Records for this exercise
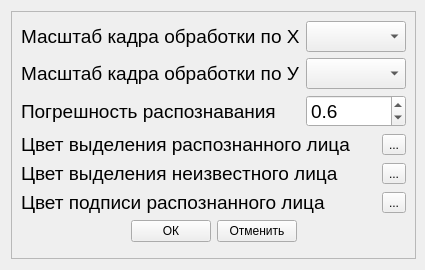
Old version of the form src/view/recognition_parameters_window.ui in the repository tech-veteran71/Face-Recognition.
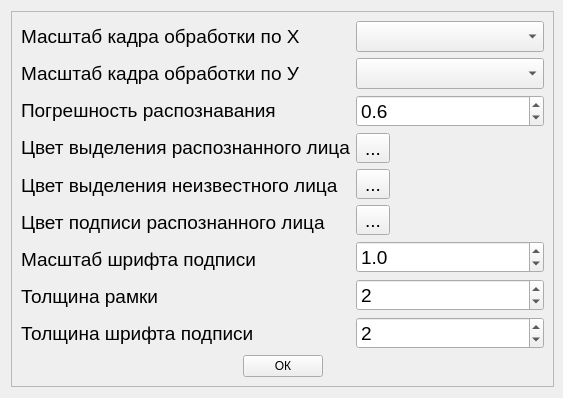
New version of the form.

Patch:
```diff
--- a/src/view/recognition_parameters_window.ui
+++ b/src/view/recognition_parameters_window.ui
@@ -9,8 +9,8 @@
    <rect>
     <x>0</x>
     <y>0</y>
-    <width>411</width>
-    <height>270</height>
+    <width>563</width>
+    <height>382</height>
    </rect>
   </property>
   <property name="sizePolicy">
@@ -46,9 +46,47 @@
      <property name="frameShadow">
       <enum>QFrame::Raised</enum>
      </property>
-     <layout class="QGridLayout" name="gridLayout">
-      <item row="3" column="0">
-       <layout class="QHBoxLayout" name="horizontalLayout_4">
+     <layout class="QVBoxLayout" name="verticalLayout_4">
+      <item>
+       <layout class="QHBoxLayout" name="horizontalLayout">
+        <item>
+         <layout class="QVBoxLayout" name="verticalLayout_2">
+          <item>
+           <widget class="QLabel" name="scale_x_label">
+            <property name="font">
+             <font>
+              <pointsize>14</pointsize>
+             </font>
+            </property>
+            <property name="text">
+             <string>Масштаб кадра обработки по X</string>
+            </property>
+           </widget>
+          </item>
+          <item>
+           <widget class="QLabel" name="scale_y_label">
+            <property name="font">
+             <font>
+              <pointsize>14</pointsize>
+             </font>
+            </property>
+            <property name="text">
+             <string>Масштаб кадра обработки по У</string>
+            </property>
+           </widget>
+          </item>
+          <item>
+           <widget class="QLabel" name="recog_error_label">
+            <property name="font">
+             <font>
+              <pointsize>14</pointsize>
+             </font>
+            </property>
+            <property name="text">
+             <string>Погрешность распознавания</string>
+            </property>
+           </widget>
+          </item>
         <item>
          <widget class="QLabel" name="color_selected_recog_label">
           <property name="font">
@@ -62,16 +100,17 @@
          </widget>
         </item>
         <item>
-         <widget class="QToolButton" name="color_selected_recog_toolButton">
+           <widget class="QLabel" name="color_unselected_recog_label">
+            <property name="font">
+             <font>
+              <pointsize>14</pointsize>
+             </font>
+            </property>
           <property name="text">
-           <string>...</string>
+             <string>Цвет выделения неизвестного лица</string>
           </property>
          </widget>
         </item>
-       </layout>
-      </item>
-      <item row="5" column="0">
-       <layout class="QHBoxLayout" name="horizontalLayout_6">
         <item>
          <widget class="QLabel" name="color_signature_recog_label">
           <property name="font">
@@ -85,28 +124,45 @@
          </widget>
         </item>
         <item>
-         <widget class="QToolButton" name="color_signature_recog_toolButton">
+           <widget class="QLabel" name="scale_signature_label">
+            <property name="font">
+             <font>
+              <pointsize>14</pointsize>
+             </font>
+            </property>
           <property name="text">
-           <string>...</string>
+             <string>Масштаб шрифта подписи</string>
+            </property>
+           </widget>
+          </item>
+          <item>
+           <widget class="QLabel" name="thickness_frame_label">
+            <property name="font">
+             <font>
+              <pointsize>14</pointsize>
+             </font>
+            </property>
+            <property name="text">
+             <string>Толщина рамки</string>
+            </property>
+           </widget>
+          </item>
+          <item>
+           <widget class="QLabel" name="thickness_signature_label">
+            <property name="font">
+             <font>
+              <pointsize>14</pointsize>
+             </font>
+            </property>
+            <property name="text">
+             <string>Толщина шрифта подписи</string>
           </property>
          </widget>
         </item>
        </layout>
       </item>
-      <item row="0" column="0">
-       <layout class="QHBoxLayout" name="horizontalLayout_2">
         <item>
-         <widget class="QLabel" name="scale_x_label">
-          <property name="font">
-           <font>
-            <pointsize>14</pointsize>
-           </font>
-          </property>
-          <property name="text">
-           <string>Масштаб кадра обработки по X</string>
-          </property>
-         </widget>
-        </item>
+         <layout class="QVBoxLayout" name="verticalLayout_3">
         <item>
          <widget class="QComboBox" name="scale_x_comboBox">
           <property name="font">
@@ -116,22 +172,6 @@
           </property>
          </widget>
         </item>
-       </layout>
-      </item>
-      <item row="1" column="0">
-       <layout class="QHBoxLayout" name="horizontalLayout">
-        <item>
-         <widget class="QLabel" name="scaley_label">
-          <property name="font">
-           <font>
-            <pointsize>14</pointsize>
-           </font>
-          </property>
-          <property name="text">
-           <string>Масштаб кадра обработки по У</string>
-          </property>
-         </widget>
-        </item>
         <item>
          <widget class="QComboBox" name="scale_y_comboBox">
           <property name="font">
@@ -141,28 +181,6 @@
           </property>
          </widget>
         </item>
-       </layout>
-      </item>
-      <item row="2" column="0">
-       <layout class="QHBoxLayout" name="horizontalLayout_3">
-        <property name="spacing">
-         <number>30</number>
-        </property>
-        <property name="rightMargin">
-         <number>0</number>
-        </property>
-        <item>
-         <widget class="QLabel" name="recog_error_label">
-          <property name="font">
-           <font>
-            <pointsize>14</pointsize>
-           </font>
-          </property>
-          <property name="text">
-           <string>Погрешность распознавания</string>
-          </property>
-         </widget>
-        </item>
         <item>
          <widget class="QDoubleSpinBox" name="recog_error_doubleSpinBox">
           <property name="font">
@@ -184,38 +202,131 @@
           </property>
          </widget>
         </item>
-       </layout>
-      </item>
-      <item row="4" column="0">
-       <layout class="QHBoxLayout" name="horizontalLayout_5">
         <item>
-         <widget class="QLabel" name="color_unselected_recog_label">
+           <widget class="QToolButton" name="color_selected_recog_toolButton">
           <property name="font">
            <font>
             <pointsize>14</pointsize>
            </font>
           </property>
+            <property name="contextMenuPolicy">
+             <enum>Qt::NoContextMenu</enum>
+            </property>
+            <property name="layoutDirection">
+             <enum>Qt::LeftToRight</enum>
+            </property>
+            <property name="autoFillBackground">
+             <bool>false</bool>
+            </property>
           <property name="text">
-           <string>Цвет выделения неизвестного лица</string>
+             <string>...</string>
+            </property>
+            <property name="popupMode">
+             <enum>QToolButton::DelayedPopup</enum>
+            </property>
+            <property name="toolButtonStyle">
+             <enum>Qt::ToolButtonIconOnly</enum>
+            </property>
+            <property name="autoRaise">
+             <bool>false</bool>
+            </property>
+            <property name="arrowType">
+             <enum>Qt::NoArrow</enum>
           </property>
          </widget>
         </item>
         <item>
          <widget class="QToolButton" name="color_unselected_recog_toolButton">
+            <property name="font">
+             <font>
+              <pointsize>14</pointsize>
+             </font>
+            </property>
           <property name="text">
            <string>...</string>
           </property>
          </widget>
         </item>
-       </layout>
-      </item>
-      <item row="6" column="0">
-       <layout class="QHBoxLayout" name="horizontalLayout_7">
-        <property name="rightMargin">
-         <number>0</number>
-        </property>
+          <item>
+           <widget class="QToolButton" name="color_signature_recog_toolButton">
+            <property name="font">
+             <font>
+              <pointsize>14</pointsize>
+             </font>
+            </property>
+            <property name="text">
+             <string>...</string>
+            </property>
+           </widget>
+          </item>
+          <item>
+           <widget class="QDoubleSpinBox" name="scale_signature_doubleSpinBox">
+            <property name="font">
+             <font>
+              <pointsize>14</pointsize>
+             </font>
+            </property>
+            <property name="decimals">
+             <number>1</number>
+            </property>
+            <property name="minimum">
+             <double>0.100000000000000</double>
+            </property>
+            <property name="maximum">
+             <double>5.000000000000000</double>
+            </property>
+            <property name="singleStep">
+             <double>0.100000000000000</double>
+            </property>
+            <property name="value">
+             <double>1.000000000000000</double>
+            </property>
+           </widget>
+          </item>
         <item>
-         <spacer name="horizontalSpacer_2">
+           <widget class="QSpinBox" name="thickness_frame_spinBox">
+            <property name="font">
+             <font>
+              <pointsize>14</pointsize>
+             </font>
+            </property>
+            <property name="minimum">
+             <number>1</number>
+            </property>
+            <property name="maximum">
+             <number>5</number>
+            </property>
+            <property name="value">
+             <number>2</number>
+            </property>
+           </widget>
+          </item>
+          <item>
+           <widget class="QSpinBox" name="thickness_signature_spinBox">
+            <property name="font">
+             <font>
+              <pointsize>14</pointsize>
+             </font>
+            </property>
+            <property name="minimum">
+             <number>1</number>
+            </property>
+            <property name="maximum">
+             <number>5</number>
+            </property>
+            <property name="value">
+             <number>2</number>
+            </property>
+           </widget>
+          </item>
+         </layout>
+        </item>
+       </layout>
+      </item>
+      <item>
+       <layout class="QHBoxLayout" name="horizontalLayout_2">
+        <item>
+         <spacer name="horizontalSpacer">
           <property name="orientation">
            <enum>Qt::Horizontal</enum>
           </property>
@@ -235,14 +346,7 @@
          </widget>
         </item>
         <item>
-         <widget class="QPushButton" name="cancel_pushButton">
-          <property name="text">
-           <string>Отменить</string>
-          </property>
-         </widget>
-        </item>
-        <item>
-         <spacer name="horizontalSpacer">
+         <spacer name="horizontalSpacer_2">
           <property name="orientation">
            <enum>Qt::Horizontal</enum>
           </property>
```
Lines whose indentation alone changed are shown as unchanged.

What is being asked
From the entries above, extract every line where the word "Масштаб" appears.

Task output
+             <string>Масштаб кадра обработки по X</string>
+             <string>Масштаб кадра обработки по У</string>
+             <string>Масштаб шрифта подписи</string>
-           <string>Масштаб кадра обработки по X</string>
-           <string>Масштаб кадра обработки по У</string>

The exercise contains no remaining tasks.